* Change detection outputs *
───
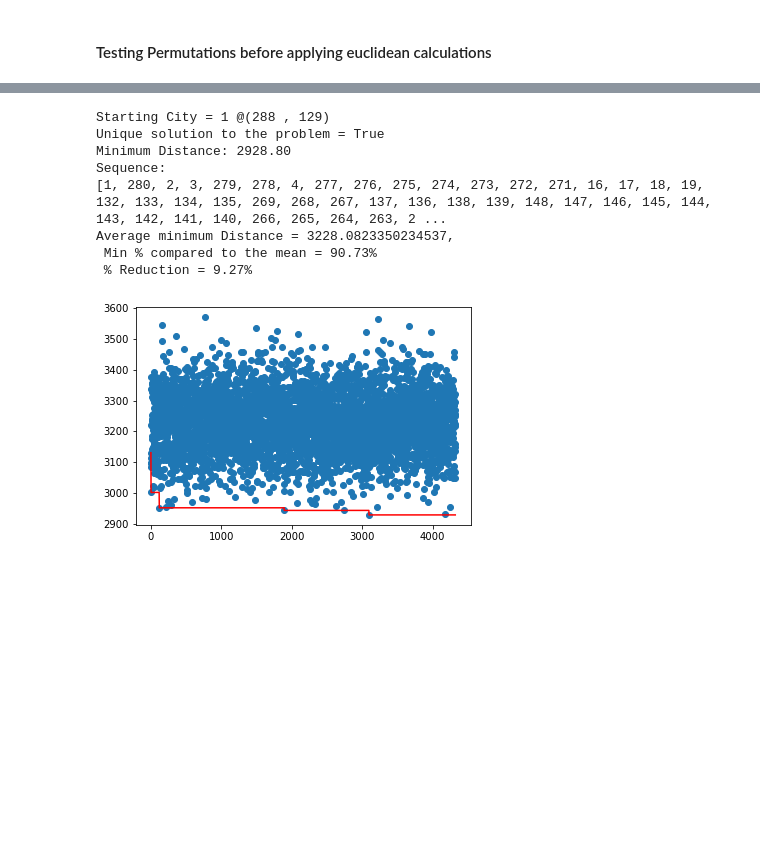
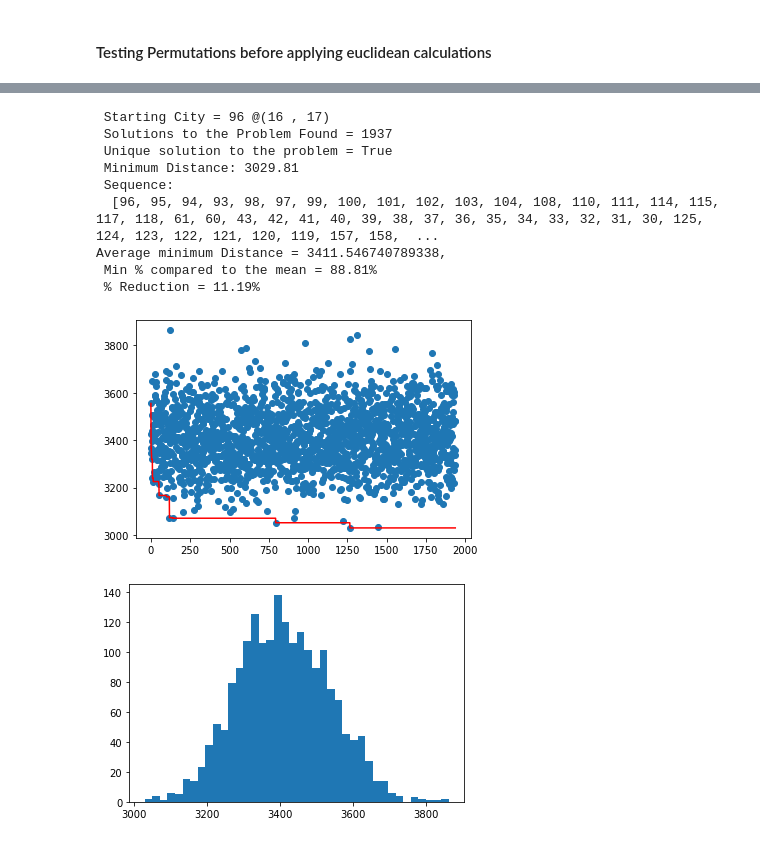
Before and after one commit to ithakis/Stochastic-Simulation-Assignment-3, a Jupyter notebook: Alexander.ipynb, the cells around one changed output, grey strips where cells are left out. Saved outputs shown, nothing was run; the diff lists cells and outputs as text; code cells hidden in the pictures; blank space fills up the shorter version.

Commit message:
Pre-Processing and AI completed
- Missing Good Plotting

```diff
--- a/Alexander.ipynb
+++ b/Alexander.ipynb
@@ -137,31 +170,34 @@ Order which the TSP will visit the cities:
 """PCB442"""  ;    print("Map : PCB442", end="\n\n")
 
 """Starting City: of the traveling salesman. Can also be random."""
-SC = 0 ; print(f"Deterministically deciding the starting city of the TSP  = {SC}", end="\n\n")
+SC = 442 ; print(f"Deterministically deciding the starting city of the TSP  = {SC}", end="\n\n")
 # SC = np.random.randint(0, EI51.shape[0])    ;   print(f"Randomly Selected Starting City (SP) = {SC}", end="\n\n")
 
-inf = np.iinfo(PCB442.dtype).max
+inf = np.square(PCB442[:, 0].max() - PCB442[:, 0].min())   +    np.square(PCB442[:, 1].max() - PCB442[:, 1].min())
 print(f"+infinity number used: {inf}", end="\n\n")
 
 # cpp : copy=True has to be used to avoid changing values in both arrays.
 # orderA280 = stores the order (sequence) of that the TSP will travel to
 # DistanceTraveledPCB442 : list for the distance of each journey
-cpp = np.array(PCB442, copy=True)  ;   orderPCB442 = [SC]  ;   DistanceTraveledPCB442 = -1*np.ones(PCB442.shape[0], dtype=float)
-
+cpp = np.array(PCB442, copy=True)  ;   orderPCB442 = [SC]  ;   DistanceTraveledPCB442 = []
+# Current City
+cc = SC-1
 # Getting the Coordinates of the Starting City
-x , y = PCB442[SC, 0] , PCB442[SC, 1]
+x , y = PCB442[SC-1, 0] , PCB442[SC-1, 1]
 # Setting the Coordinates of the starting city to inf,inf (inf based on dtype)  in the temp array so it wont be selected.
-cpp[SC, 0], cpp[SC, 1] = inf , inf
+cpp[SC-1, 0], cpp[SC-1, 1] = cpp[SC-1, 0] + inf, cpp[SC-1, 1] + inf
 tArray = np.zeros(PCB442.shape[0], dtype=PCB442.dtype)
-for i in range(PCB442.shape[0]):
+for i in range(PCB442.shape[0]-1):
     # Finds the city with the smallest euclidean distance from the current city (cc)
     tArray = np.square(PCB442[cc, 0] - cpp[:, 0])   +    np.square(PCB442[cc, 1] - cpp[:, 1])
     cc = np.argmin(tArray)
-    DistanceTraveledPCB442[i] = np.sqrt(tArray[cc])
-    cpp[cc, 0], cpp[cc, 1] = inf , inf
-    orderPCB442.append(cc)
+    DistanceTraveledPCB442.append(np.sqrt(tArray[cc]))
+    cpp[cc, 0], cpp[cc, 1] = cpp[cc, 0] + inf, cpp[cc, 1] + inf
+    orderPCB442.append(cc + 1)
 
-print(f"Total Distance Traveled = {DistanceTraveledPCB442.sum():0.2f}")
+DistanceTraveledPCB442.append(np.sqrt(np.square(PCB442[cc, 0] - PCB442[SC-1, 0])   +    np.square(PCB442[cc, 1] - PCB442[SC-1, 1])))
+orderPCB442.append(SC)
+print(f"Total Distance Traveled = {sum(DistanceTraveledPCB442):0.2f}")
 # print(f"Total Distance Table = {DistanceTraveledPCB442}")
 print(f"Order which the TSP will visit the cities:")
 print(orderPCB442, end="\n\n")
@@ -241,20 +288,24 @@ def initSequence(IA, startingCity=1, exTime=5):
 # %%
-"""Testing the Function"""
-distances, mD, bestSequence = initSequence(A280, startingCity=1, exTime=10)
+"""Testing the Function"""  ;  city=EI51   #;   city=A280   ;   city=PCB442
+%matplotlib inline
+# print(f"Testing the Function with city EI51", end="\n\n")
+distances, mD, bestSequence = initSequence(A280, startingCity=96, exTime=5)
 print(f"Average minimum Distance = {np.mean(distances)},  "
       f"\n Min % compared to the mean = {mD[-1]/np.mean(distances)*100:.2f}%"
       f"\n % Reduction = {100- mD[-1]/np.mean(distances)*100:.2f}%")
 plt.scatter([_ for _ in range(len(distances))], distances)
 plt.plot(mD, "r")
 plt.show()
-# plt.hist(distances, bins=40)
+plt.hist(distances, bins=40)    ;   plt.show()
 # %% [output]
-Starting City = 1 @(288 , 129)
-Unique solution to the problem = True
-Minimum Distance: 2928.80
-Sequence:
-[1, 280, 2, 3, 279, 278, 4, 277, 276, 275, 274, 273, 272, 271, 16, 17, 18, 19, 132, 133, 134, 135, 269, 268, 267, 137, 136, 138, 139, 148, 147, 146, 145, 144, 143, 142, 141, 140, 266, 265, 264, 263, 2 ...
-Average minimum Distance = 3228.0823350234537,
- Min % compared to the mean = 90.73%
- % Reduction = 9.27%
+ Starting City = 96 @(16 , 17)
+ Solutions to the Problem Found = 1937
+ Unique solution to the problem = True
+ Minimum Distance: 3029.81
+ Sequence:
+  [96, 95, 94, 93, 98, 97, 99, 100, 101, 102, 103, 104, 108, 110, 111, 114, 115, 117, 118, 61, 60, 43, 42, 41, 40, 39, 38, 37, 36, 35, 34, 33, 32, 31, 30, 125, 124, 123, 122, 121, 120, 119, 157, 158,  ...
+Average minimum Distance = 3411.546740789338,
+ Min % compared to the mean = 88.81%
+ % Reduction = 11.19%
-[figure, old version]
+[figure, new version]
+[figure, added]
```
Also changed, not shown: parts of 12 cells of this notebook, 1 other file.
───
* TASK OBJECTIVE *
When a line among the entries contains "dtype", pull that line out.

* ANSWER TO THE PROBLEM *
-inf = np.iinfo(PCB442.dtype).max
-cpp = np.array(PCB442, copy=True)  ;   orderPCB442 = [SC]  ;   DistanceTraveledPCB442 = -1*np.ones(PCB442.shape[0], dtype=float)
 # Setting the Coordinates of the starting city to inf,inf (inf based on dtype)  in the temp array so it wont be selected.
 tArray = np.zeros(PCB442.shape[0], dtype=PCB442.dtype)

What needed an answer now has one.